Duty Free International reported Wednesday its fiscal first quarter loss narrowed to 219,000 ringgit from 7.15 million ringgit in the year-ago period amid lower rental and employee benefits costs, even as outlets were closed amid Malaysia’s efforts to curb the spread of the Covid-19 virus.
The group reported a profit attributable to owners of the company of 248,000 ringgit for the quarter ended 31 May, swinging from a 5.16 million ringgit loss in the year-ago quarter, Duty Free International said in a filing to SGX.
Revenue dropped 22.6 percent on-year to 33.45 million ringgit in the quarter, the filing said, attributing the decline to the closure of the majority of the retail outlets from 1 March to 31 May of this year, compared with closures in 2020 rom 18 March to 31 May.
“Only certain outlets in the group that were not at the Malaysia Thai border and the airports were in operations with low sales recorded due to subdued consumer demand,” Duty Free International said.
Rental of premises dropped 81 percent on-year to 895,000 ringgit for the quarter as landlords granted 3.1 million ringgit of rental reductions, while employee benefits expenses declined 48.9 percent on-year to 3.34 million ringgit on downsizing of manpower and salary reductions, the filing said.
A grim outlook

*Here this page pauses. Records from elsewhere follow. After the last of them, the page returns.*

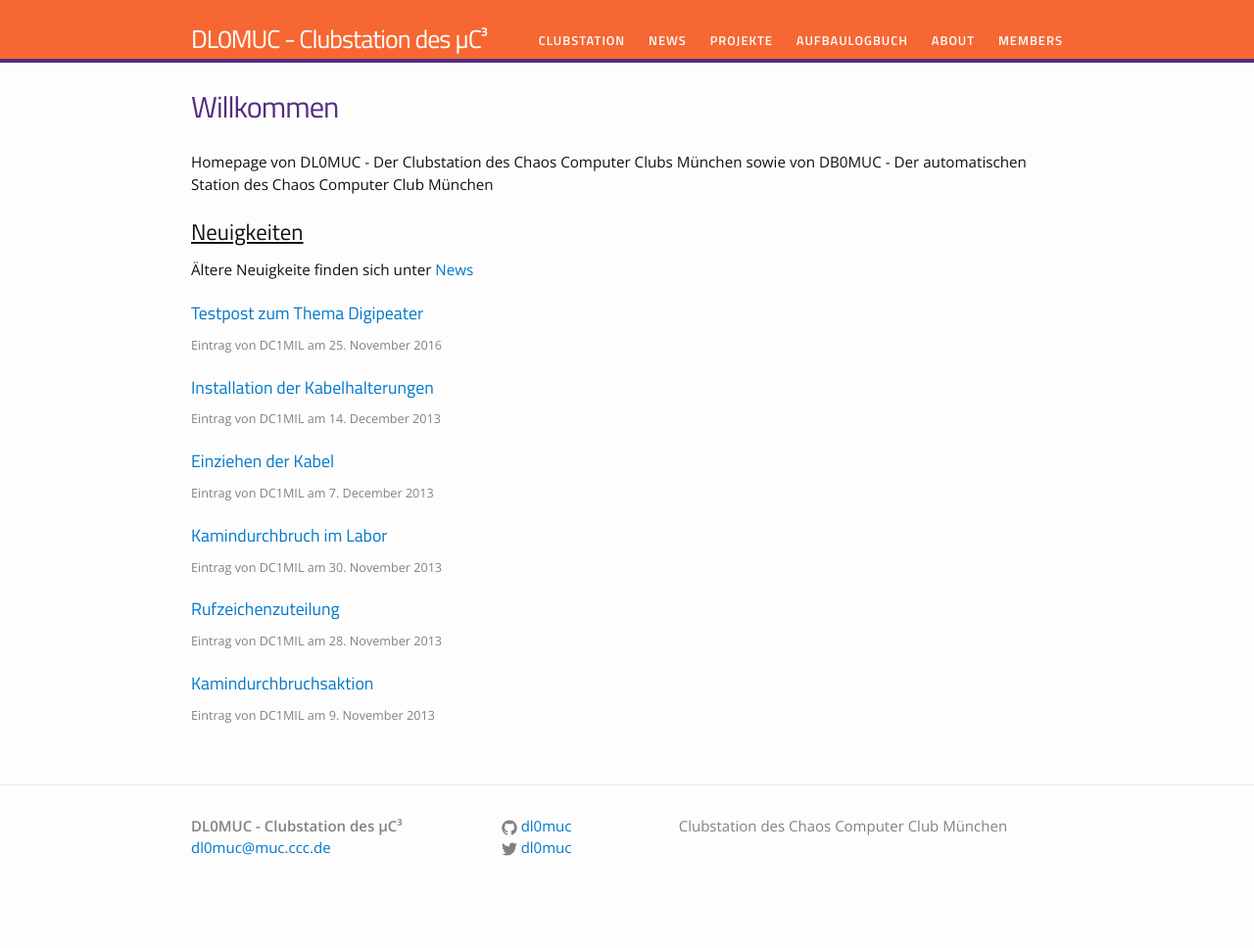
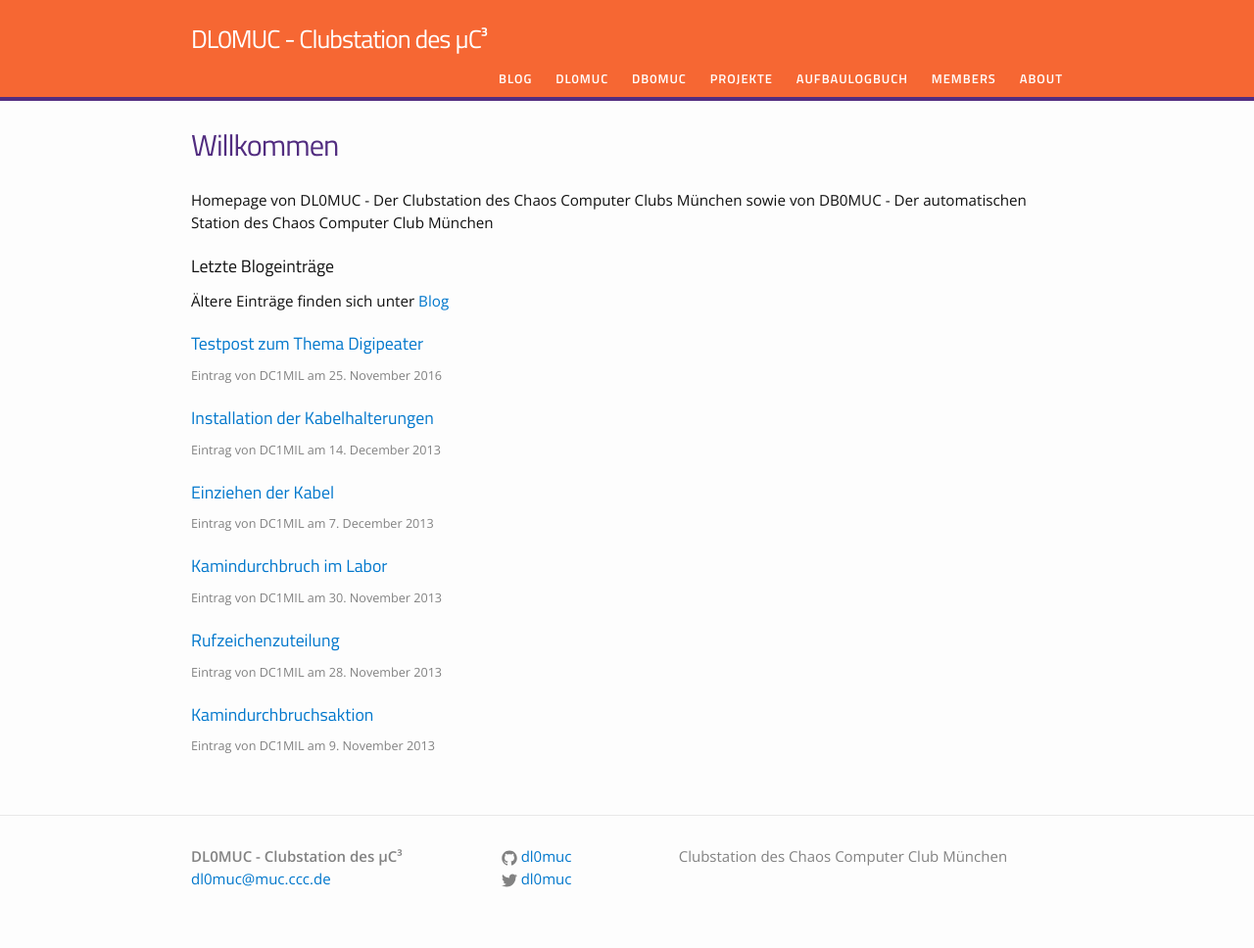
Before and after one commit to dl0muc/homepage, a Jekyll site: the page built from index.md, in a window 1280 px wide. Shown: the whole page at 98% size. Built offline with Jekyll 4.4.1, drawn with Linux system fonts in a browser that asks for light colours; before the commit the page ends 937 px from its top, so only the background shows below that.

Commit message:
NOTICKET: Page Restructure
/dc1mil

```diff
--- a/_data/menu.yml
+++ b/_data/menu.yml
@@ -1,8 +1,11 @@
-- title: "Clubstation"
+- title: "Blog"
+  href: "/bloglisting/"
+
+- title: "DL0MUC"
   href: "/clubstation/"
 
-- title: "News"
-  href: "/news/"
+- title: "DB0MUC"
+  href: "/db0muc/"
 
 - title: "Projekte"
   href: "/projects/"
@@ -13,10 +16,10 @@
       subhref: "/projects/avm/"
 
 - title: "Aufbaulogbuch"
-  href: "/projects/aufbaulogbuch/"
+  href: "/aufbaulogbuch/"
+
+- title: "members"
+  href: "/members.html"
 
 - title: "About"
   href: "/about/"
-
-- title: "members"
-  href: "/members.html"
--- a/blog.md
+++ b/blog.md
@@ -1,8 +1,8 @@
 ---
 layout: page
-title: News
-description: Hier finden sich alle Neuigkeiten zu unserer Clubstation
-permalink: /news/
+title: Blog
+description: Hier finden sich alle Neuigkeiten zu DL0MUC, DB0MUC und unseren Projekten
+permalink: /bloglisting/
 ---
 
 <ul class="listing">
--- a/index.md
+++ b/index.md
@@ -7,9 +7,9 @@
 Homepage von DL0MUC - Der Clubstation des Chaos Computer Clubs München
 sowie von DB0MUC - Der automatischen Station des Chaos Computer Club München
 
-## Neuigkeiten
+### Letzte Blogeinträge
 
-Ältere Neuigkeite finden sich unter <a href="/news" title="News">News</a>
+Ältere Einträge finden sich unter <a href="/bloglisting" title="Blog">Blog</a>
 
 <div class="post">
 {% for post in site.posts %}
--- a/projects/digipeater.md
+++ b/projects/digipeater.md
@@ -2,7 +2,7 @@
 layout: page
 title: Digipeater
 permalink: /projects/digipeater/
-categories: [project]
+categories: [project, db0muc]
 project: 'Digipeater'
 ---
 
```
Also changed, not shown: aufbaulogbuch.md (+1 -1 lines), db0muc.md (added, +27 -0 lines), projects/aprs.md (added, +9 -0 lines), projects/digivoice.md (added, +9 -0 lines), projects/hamnet.md (added, +9 -0 lines).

The retailer issued a grim outlook, citing Malaysia’s current full movement control order (FMCO) nationwide since 1 June, with international borders closed amid a rise in Covid-19 cases.
“All outlets in the group have ceased operations for the time being. It is still unknown when the FMCO will be uplifted and retail shops are allowed to be opened,” Duty Free International said.
“With the uncertainties surrounding the timing of the re-opening of the international borders coupled with consumer consumption that is anticipated to remain weak due to the lingering impact of movement restrictions and adverse economic effect, the group expects the business environment to remain challenging for the rest of the financial year,” it added.